We must, therefore, also acknowledge that, in climate politics, adaption and prevention do not simply stand beside each other according to the motto: More is better. The two also have conflicting goals and one can use the existing resources only once. Those who would invest in climate change prevention alone, and not in research, education and other investments that enable the world’s future prosperity, reduce adaptability and, thereby, possibly squander the most important chance our children have.
A shorter version of this article was published in the German daily “Frankfurter Allgemeine Zeitung” on December 17, 2012.
Pr. Kai A. Konrad (Max Planck Institute)
Kai A. Konrad is Director at the Max Planck Institute for Tax Law and Public Finance. He completed his PhD at the Ludwig-Maximilians-University in Munich in 1990. From 1994 to 2009 he was a Professor of Economics at the Free University of Berlin (Freie Universität Berlin) and from 1994 to 2000 he also held a position as Adjunct Professor at the University of Bergen, Norway. From 2001 to 2009, while still a Professor at the Free University, he was also the director of the “Market Processes and Governance” unit at the Social Science Research Centre Berlin (WZB). He has been a member of the Council of Scientific Advisors to the Ministry of Finance since 1999 and was elected chairman of this Council in 2011. He is a co-editor of the Journal of Public Economics. His research findings in the fields of political economy, public finance as well as economic policy are published in top scientific journals like the American Economic Review and Management Science.

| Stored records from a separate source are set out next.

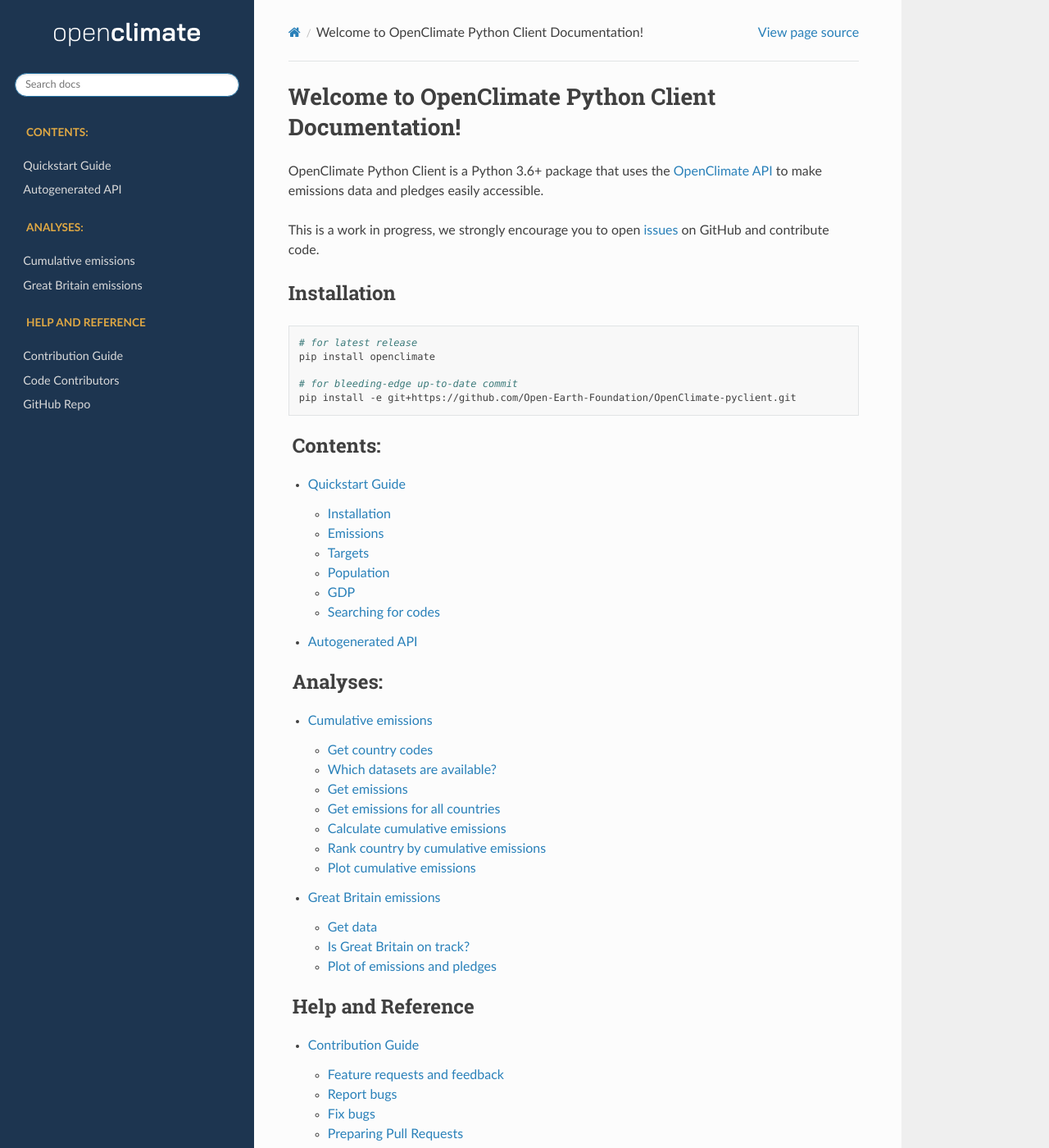
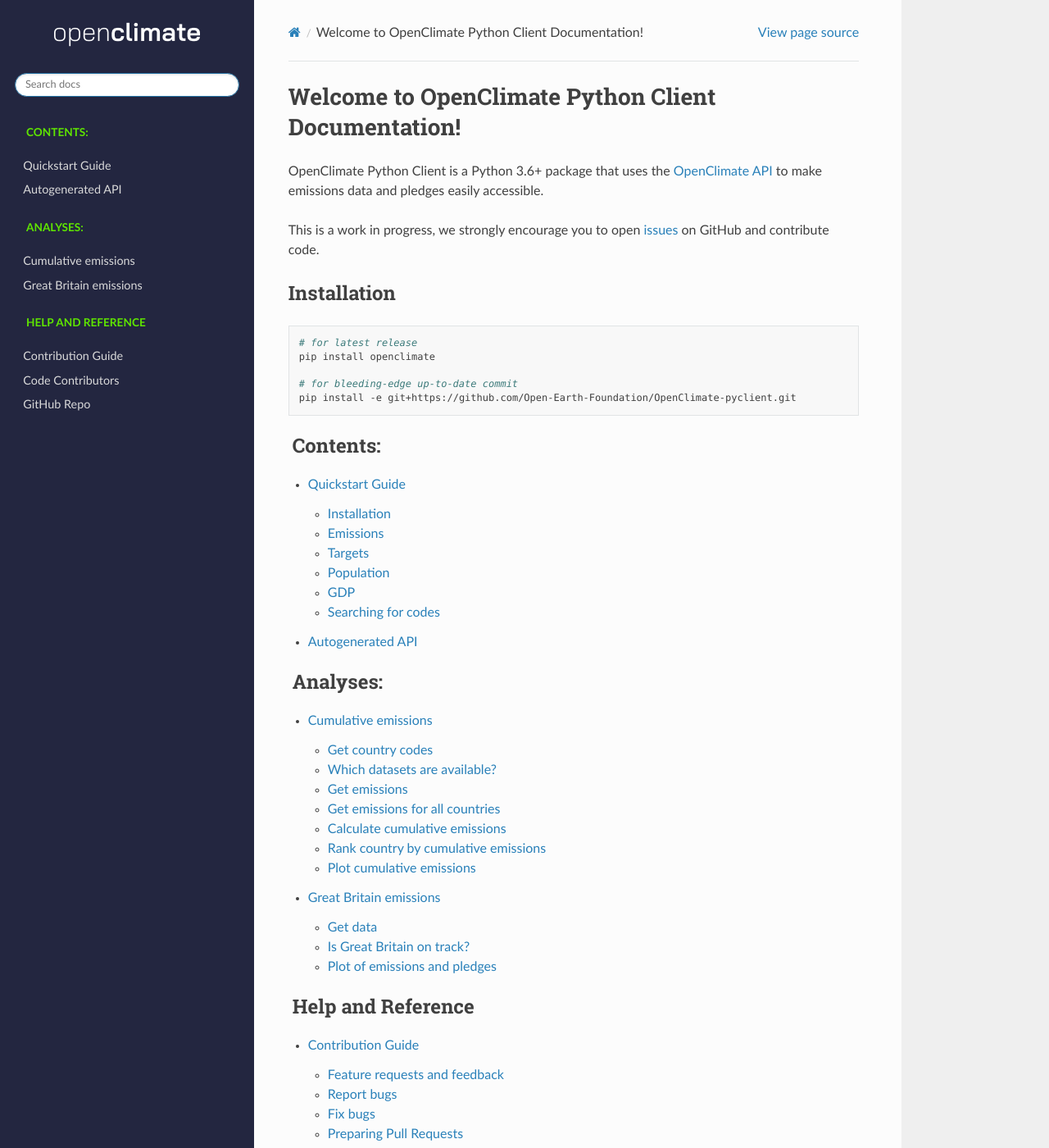
Before and after one commit to Open-Earth-Foundation/OpenClimate-pyclient, a Sphinx documentation site: the page built from docs/index.rst, in a window 1280 px wide and 1400 px high. Shown: the whole window at 82% size. Built offline with Sphinx 7.4.7 and the Read the Docs theme 2.0.0, drawn with Linux system fonts in a browser that asks for light colours.

Commit message:
chore: use colors from OpenClimate color palette

```diff
--- a/docs/_static/css/custom.css
+++ b/docs/_static/css/custom.css
@@ -1,15 +1,15 @@
 .wy-nav-top{
-    background: #1d3550;
+    background: #232640;
 }
 
 .wy-nav-side{
-    background: #1d3550;
+    background: #232640;
     padding-left: 5px;
     width: 310px;
     }
 
 .wy-menu-vertical header, .wy-menu-vertical p.caption{
-    color: #dfa844
+    color: #5FE500
 }
 
 .caption-text{
--- a/docs/conf.py
+++ b/docs/conf.py
@@ -59,10 +59,11 @@
 # -- Options for HTML output -------------------------------------------------
 # https://www.sphinx-doc.org/en/master/usage/configuration.html#options-for-html-output
 
+# have to change background color here and in custom CSS
 html_theme_options = {
     "logo_only": True,
     "display_version": False,
-    "style_nav_header_background": "#1d3550",
+    "style_nav_header_background": "#232640",
 }
 
 # make file (relative to this directory) to place at the top of the sidebar.
```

RESEARCH INTERESTS : Public Finance / Political Economy /Economic Policy
INSTITUTIONS : Max Planck Institute for Tax Law and Public Finance (Director)
REFERENCE PAPER : Climate policy negotiations with incomplete information, Konrad, Kai A. und Marcel Thum, Economica (forthcoming). Available here!